UK officials are expected to arrive in Cameroon to assist the families of five Britons feared dead on an aircraft which crashed into a swamp.
The plane crashed in southern Cameroon shortly after take-off
The Foreign Office has named the British passengers as married Adam and Sarah Stewart, Anthony Mitchell, Stuart Claisse and Gordon Wright.
The wreckage of the Kenyan Airways Boeing 737-800 with 114 people on board was found after a 40 hour search.
There is no evidence that anyone survived the crash so far.
Only small pieces of the wreckage have been recovered and search teams hope to follow the trail of debris to find the main fuselage on Monday.
British officials will initially be based in Cameroon's capital Yaounde, and will wait for the go ahead locally before visiting the crash site.
Consular teams will liaise with relatives of the Britons on board the crashed aircraft.
Kenya Airways said: "At this time, search and rescue operations are in progress and we have no confirmed information about survivors or any possible casualties."
The six-month-old aircraft crashed in a mangrove swamp at midnight on Saturday 12 miles south-east of Douala, where it had taken off.

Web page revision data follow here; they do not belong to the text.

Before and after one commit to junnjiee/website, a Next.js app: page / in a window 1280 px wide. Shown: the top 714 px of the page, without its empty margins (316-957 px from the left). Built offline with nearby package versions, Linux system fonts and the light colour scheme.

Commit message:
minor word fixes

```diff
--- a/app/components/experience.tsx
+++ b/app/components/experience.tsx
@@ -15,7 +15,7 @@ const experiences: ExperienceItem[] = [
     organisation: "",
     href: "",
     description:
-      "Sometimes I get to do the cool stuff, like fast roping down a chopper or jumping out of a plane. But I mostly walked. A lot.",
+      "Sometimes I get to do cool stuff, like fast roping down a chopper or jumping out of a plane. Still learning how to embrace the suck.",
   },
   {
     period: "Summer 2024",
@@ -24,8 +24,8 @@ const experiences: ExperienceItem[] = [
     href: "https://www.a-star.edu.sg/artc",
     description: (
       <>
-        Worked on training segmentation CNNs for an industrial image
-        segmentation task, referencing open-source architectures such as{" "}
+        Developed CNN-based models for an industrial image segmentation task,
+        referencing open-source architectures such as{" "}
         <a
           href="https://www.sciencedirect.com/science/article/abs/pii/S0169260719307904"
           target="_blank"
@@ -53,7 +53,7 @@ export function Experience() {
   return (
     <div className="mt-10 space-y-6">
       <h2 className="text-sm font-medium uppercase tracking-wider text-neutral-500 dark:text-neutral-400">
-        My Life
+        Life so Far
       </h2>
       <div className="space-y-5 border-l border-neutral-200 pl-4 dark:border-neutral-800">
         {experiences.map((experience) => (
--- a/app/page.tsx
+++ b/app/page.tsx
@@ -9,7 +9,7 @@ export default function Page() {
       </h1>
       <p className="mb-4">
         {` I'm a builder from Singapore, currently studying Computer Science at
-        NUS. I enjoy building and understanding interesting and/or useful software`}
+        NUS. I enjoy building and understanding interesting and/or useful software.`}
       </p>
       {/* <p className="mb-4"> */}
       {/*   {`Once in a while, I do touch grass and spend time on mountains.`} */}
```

Contact with Flight KQ507 was lost by air traffic control shortly after take-off at 0005 local time (0105 GMT). It was due to arrive in Nairobi at 0615 (0315 GMT).
The flight originated in Ivory Coast and was reported missing on Saturday after it failed to arrive in Kenya.
People from at least 23 different nationalities were on board, according Kenya Airways.
Anthony Mitchell was a Nairobi-based journalist working for news agency Associated Press (AP).
He had been on assignment in the Cameroon region for the past week and contacted his family before boarding the flight to say he was heading home. It is understood he has family in London.
He was expelled from Ethiopia in January 2006 after being accused of portraying the country in a bad light in his reports for AP.
AP executive editor Kathleen Carroll said: "Anthony had contacted his family before boarding the flight to let them know he was headed home. We hope for the best."